● To do: With the images omitted, return all of the entries exactly as they stand.

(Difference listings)
-------------------------
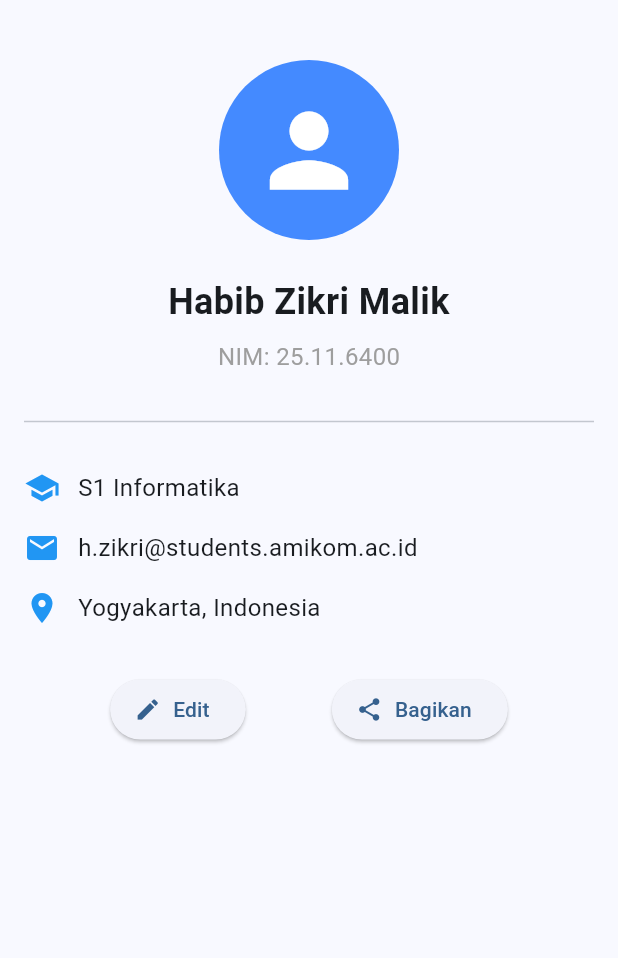
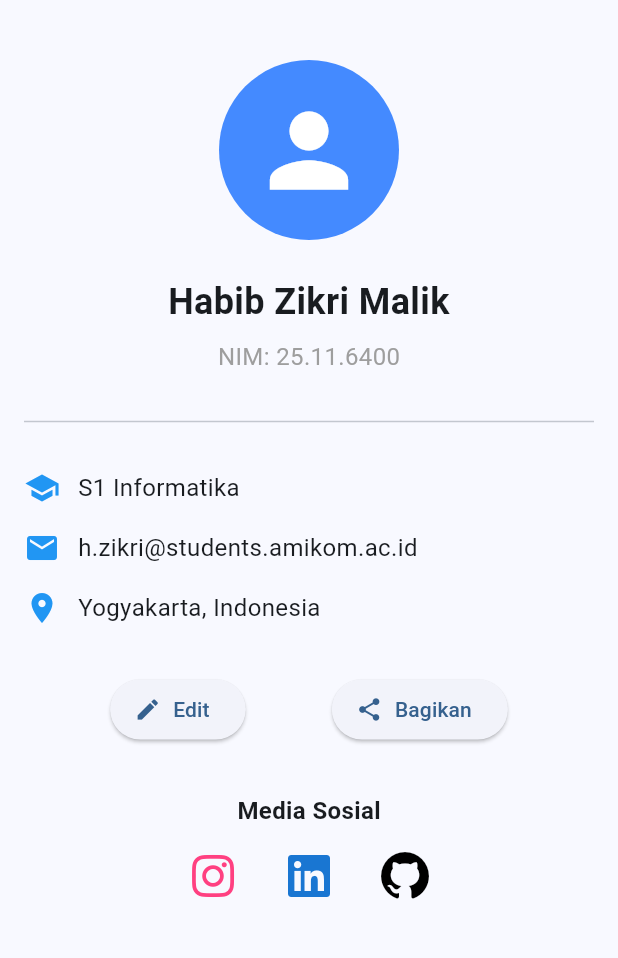
Before and after one commit to habib-zikri/profil_mahasiswa, a Flutter app: the screen it shows after launch, on a phone screen of 412 x 824 dp, the part 84-1042 px from its top. Run offline on Flutter 3.47's test engine with Material 3 defaults, Android fonts, the phone set to English and light mode, and no system bars; our stand-ins replace font_awesome_flutter.

Commit message:
Menambahkan widget SocialMediaRow dengan ikon font_awesome_flutter

```diff
--- a/lib/screens/profile_screen.dart
+++ b/lib/screens/profile_screen.dart
@@ -2,51 +2,60 @@ import 'package:flutter/material.dart';
 
 import '../widgets/profile_photo.dart';
 import '../widgets/profile_info.dart';
+import '../widgets/social_media_row.dart'; // Tambahkan import ini
 
 class ProfileScreen extends StatelessWidget {
   const ProfileScreen({super.key});
+
   @override
   Widget build(BuildContext context) {
     return Scaffold(
       appBar: AppBar(
-        title: const Text('Profil Mahasiswa'),
-        backgroundColor: Colors.blue,
-
-        foregroundColor: Colors.white,
+        title: const Text('Profil Mahasiswa'), //[cite: 1]
+        backgroundColor: Colors.blue, //[cite: 1]
+        foregroundColor: Colors.white, //[cite: 1]
       ),
       body: SingleChildScrollView(
         child: Padding(
-          padding: const EdgeInsets.all(16.0),
+          padding: const EdgeInsets.all(16.0), //[cite: 1]
           child: Column(
-            crossAxisAlignment: CrossAxisAlignment.center,
+            crossAxisAlignment: CrossAxisAlignment.center, //[cite: 1]
             children: [
-              const SizedBox(height: 24),
-              const ProfilePhoto(radius: 60),
-              const SizedBox(height: 24),
+              const SizedBox(height: 24), //[cite: 1]
+              const ProfilePhoto(radius: 60), //[cite: 1]
+              const SizedBox(height: 24), //[cite: 1]
               const ProfileInfo(
-                name: 'Habib Zikri Malik',
-                nim: '25.11.6400',
-                programStudi: 'S1 Informatika',
-                email: 'h.zikri@students.amikom.ac.id',
-                lokasi: 'Yogyakarta, Indonesia',
+                name: 'Habib Zikri Malik', //[cite: 1]
+                nim: '25.11.6400', //[cite: 1]
+                programStudi: 'S1 Informatika', //[cite: 1]
+                email: 'h.zikri@students.amikom.ac.id', //[cite: 1]
+                lokasi: 'Yogyakarta, Indonesia', //[cite: 1]
               ),
-              const SizedBox(height: 24),
+              const SizedBox(height: 24), //[cite: 1]
               // Tombol aksi
               Row(
-                mainAxisAlignment: MainAxisAlignment.spaceEvenly,
+                mainAxisAlignment: MainAxisAlignment.spaceEvenly, //[cite: 1]
                 children: [
                   ElevatedButton.icon(
-                    onPressed: () {},
-                    icon: const Icon(Icons.edit),
-                    label: const Text('Edit'),
+                    onPressed: () {}, //[cite: 1]
+                    icon: const Icon(Icons.edit), //[cite: 1]
+                    label: const Text('Edit'), //[cite: 1]
                   ),
                   ElevatedButton.icon(
-                    onPressed: () {},
-                    icon: const Icon(Icons.share),
-                    label: const Text('Bagikan'),
+                    onPressed: () {}, //[cite: 1]
+                    icon: const Icon(Icons.share), //[cite: 1]
+                    label: const Text('Bagikan'), //[cite: 1]
                   ),
                 ],
               ),
+              const SizedBox(height: 32),
+              // Menambahkan Widget SocialMediaRow di sini
+              const Text(
+                'Media Sosial',
+                style: TextStyle(fontWeight: FontWeight.bold, fontSize: 16)
+              ),
+              const SizedBox(height: 8),
+              const SocialMediaRow(),
             ],
           ),
         ),
--- /dev/null
+++ b/lib/widgets/social_media_row.dart
@@ -0,0 +1,48 @@
+import 'package:flutter/material.dart';
+
+import 'package:font_awesome_flutter/font_awesome_flutter.dart';
+
+class SocialMediaRow extends StatelessWidget {
+  const SocialMediaRow({super.key});
+
+  void _showSnackBar(BuildContext context, String platformName) {
+    ScaffoldMessenger.of(context).showSnackBar(
+      SnackBar(
+        content: Text('Anda mengklik $platformName'),
+        duration: const Duration(seconds: 2),
+      ),
+    );
+  }
+
+  @override
+  Widget build(BuildContext context) {
+    return Row(
+      mainAxisAlignment: MainAxisAlignment.center,
+      children: [
+
+        IconButton(
+          icon: const FaIcon(FontAwesomeIcons.instagram),
+          color: Colors.pinkAccent,
+          iconSize: 32,
+          onPressed: () => _showSnackBar(context, 'Instagram'),
+        ),
+        const SizedBox(width: 16),
+        // Ikon LinkedIn yang Asli
+        IconButton(
+          icon: const FaIcon(FontAwesomeIcons.linkedin),
+          color: Colors.blue[700],
+          iconSize: 32,
+          onPressed: () => _showSnackBar(context, 'LinkedIn'),
+        ),
+        const SizedBox(width: 16),
+
+        IconButton(
+          icon: const FaIcon(FontAwesomeIcons.github),
+          color: Colors.black,
+          iconSize: 32,
+          onPressed: () => _showSnackBar(context, 'GitHub'),
+        ),
+      ],
+    );
+  }
+}
--- a/pubspec.yaml
+++ b/pubspec.yaml
@@ -34,6 +34,7 @@ dependencies:
   # The following adds the Cupertino Icons font to your application.
   # Use with the CupertinoIcons class for iOS style icons.
   cupertino_icons: ^1.0.8
+  font_awesome_flutter: ^11.0.0
 
 dev_dependencies:
   flutter_test:
```
Also changed, not shown: pubspec.lock.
-------------------------
● Response to the task:
Before and after one commit to habib-zikri/profil_mahasiswa, a Flutter app: the screen it shows after launch, on a phone screen of 412 x 824 dp, the part 84-1042 px from its top. Run offline on Flutter 3.47's test engine with Material 3 defaults, Android fonts, the phone set to English and light mode, and no system bars; our stand-ins replace font_awesome_flutter.

Commit message:
Menambahkan widget SocialMediaRow dengan ikon font_awesome_flutter

```diff
--- a/lib/screens/profile_screen.dart
+++ b/lib/screens/profile_screen.dart
@@ -2,51 +2,60 @@ import 'package:flutter/material.dart';
 
 import '../widgets/profile_photo.dart';
 import '../widgets/profile_info.dart';
+import '../widgets/social_media_row.dart'; // Tambahkan import ini
 
 class ProfileScreen extends StatelessWidget {
   const ProfileScreen({super.key});
+
   @override
   Widget build(BuildContext context) {
     return Scaffold(
       appBar: AppBar(
-        title: const Text('Profil Mahasiswa'),
-        backgroundColor: Colors.blue,
-
-        foregroundColor: Colors.white,
+        title: const Text('Profil Mahasiswa'), //[cite: 1]
+        backgroundColor: Colors.blue, //[cite: 1]
+        foregroundColor: Colors.white, //[cite: 1]
       ),
       body: SingleChildScrollView(
         child: Padding(
-          padding: const EdgeInsets.all(16.0),
+          padding: const EdgeInsets.all(16.0), //[cite: 1]
           child: Column(
-            crossAxisAlignment: CrossAxisAlignment.center,
+            crossAxisAlignment: CrossAxisAlignment.center, //[cite: 1]
             children: [
-              const SizedBox(height: 24),
-              const ProfilePhoto(radius: 60),
-              const SizedBox(height: 24),
+              const SizedBox(height: 24), //[cite: 1]
+              const ProfilePhoto(radius: 60), //[cite: 1]
+              const SizedBox(height: 24), //[cite: 1]
               const ProfileInfo(
-                name: 'Habib Zikri Malik',
-                nim: '25.11.6400',
-                programStudi: 'S1 Informatika',
-                email: 'h.zikri@students.amikom.ac.id',
-                lokasi: 'Yogyakarta, Indonesia',
+                name: 'Habib Zikri Malik', //[cite: 1]
+                nim: '25.11.6400', //[cite: 1]
+                programStudi: 'S1 Informatika', //[cite: 1]
+                email: 'h.zikri@students.amikom.ac.id', //[cite: 1]
+                lokasi: 'Yogyakarta, Indonesia', //[cite: 1]
               ),
-              const SizedBox(height: 24),
+              const SizedBox(height: 24), //[cite: 1]
               // Tombol aksi
               Row(
-                mainAxisAlignment: MainAxisAlignment.spaceEvenly,
+                mainAxisAlignment: MainAxisAlignment.spaceEvenly, //[cite: 1]
                 children: [
                   ElevatedButton.icon(
-                    onPressed: () {},
-                    icon: const Icon(Icons.edit),
-                    label: const Text('Edit'),
+                    onPressed: () {}, //[cite: 1]
+                    icon: const Icon(Icons.edit), //[cite: 1]
+                    label: const Text('Edit'), //[cite: 1]
                   ),
                   ElevatedButton.icon(
-                    onPressed: () {},
-                    icon: const Icon(Icons.share),
-                    label: const Text('Bagikan'),
+                    onPressed: () {}, //[cite: 1]
+                    icon: const Icon(Icons.share), //[cite: 1]
+                    label: const Text('Bagikan'), //[cite: 1]
                   ),
                 ],
               ),
+              const SizedBox(height: 32),
+              // Menambahkan Widget SocialMediaRow di sini
+              const Text(
+                'Media Sosial',
+                style: TextStyle(fontWeight: FontWeight.bold, fontSize: 16)
+              ),
+              const SizedBox(height: 8),
+              const SocialMediaRow(),
             ],
           ),
         ),
--- /dev/null
+++ b/lib/widgets/social_media_row.dart
@@ -0,0 +1,48 @@
+import 'package:flutter/material.dart';
+
+import 'package:font_awesome_flutter/font_awesome_flutter.dart';
+
+class SocialMediaRow extends StatelessWidget {
+  const SocialMediaRow({super.key});
+
+  void _showSnackBar(BuildContext context, String platformName) {
+    ScaffoldMessenger.of(context).showSnackBar(
+      SnackBar(
+        content: Text('Anda mengklik $platformName'),
+        duration: const Duration(seconds: 2),
+      ),
+    );
+  }
+
+  @override
+  Widget build(BuildContext context) {
+    return Row(
+      mainAxisAlignment: MainAxisAlignment.center,
+      children: [
+
+        IconButton(
+          icon: const FaIcon(FontAwesomeIcons.instagram),
+          color: Colors.pinkAccent,
+          iconSize: 32,
+          onPressed: () => _showSnackBar(context, 'Instagram'),
+        ),
+        const SizedBox(width: 16),
+        // Ikon LinkedIn yang Asli
+        IconButton(
+          icon: const FaIcon(FontAwesomeIcons.linkedin),
+          color: Colors.blue[700],
+          iconSize: 32,
+          onPressed: () => _showSnackBar(context, 'LinkedIn'),
+        ),
+        const SizedBox(width: 16),
+
+        IconButton(
+          icon: const FaIcon(FontAwesomeIcons.github),
+          color: Colors.black,
+          iconSize: 32,
+          onPressed: () => _showSnackBar(context, 'GitHub'),
+        ),
+      ],
+    );
+  }
+}
--- a/pubspec.yaml
+++ b/pubspec.yaml
@@ -34,6 +34,7 @@ dependencies:
   # The following adds the Cupertino Icons font to your application.
   # Use with the CupertinoIcons class for iOS style icons.
   cupertino_icons: ^1.0.8
+  font_awesome_flutter: ^11.0.0
 
 dev_dependencies:
   flutter_test:
```
Also changed, not shown: pubspec.lock.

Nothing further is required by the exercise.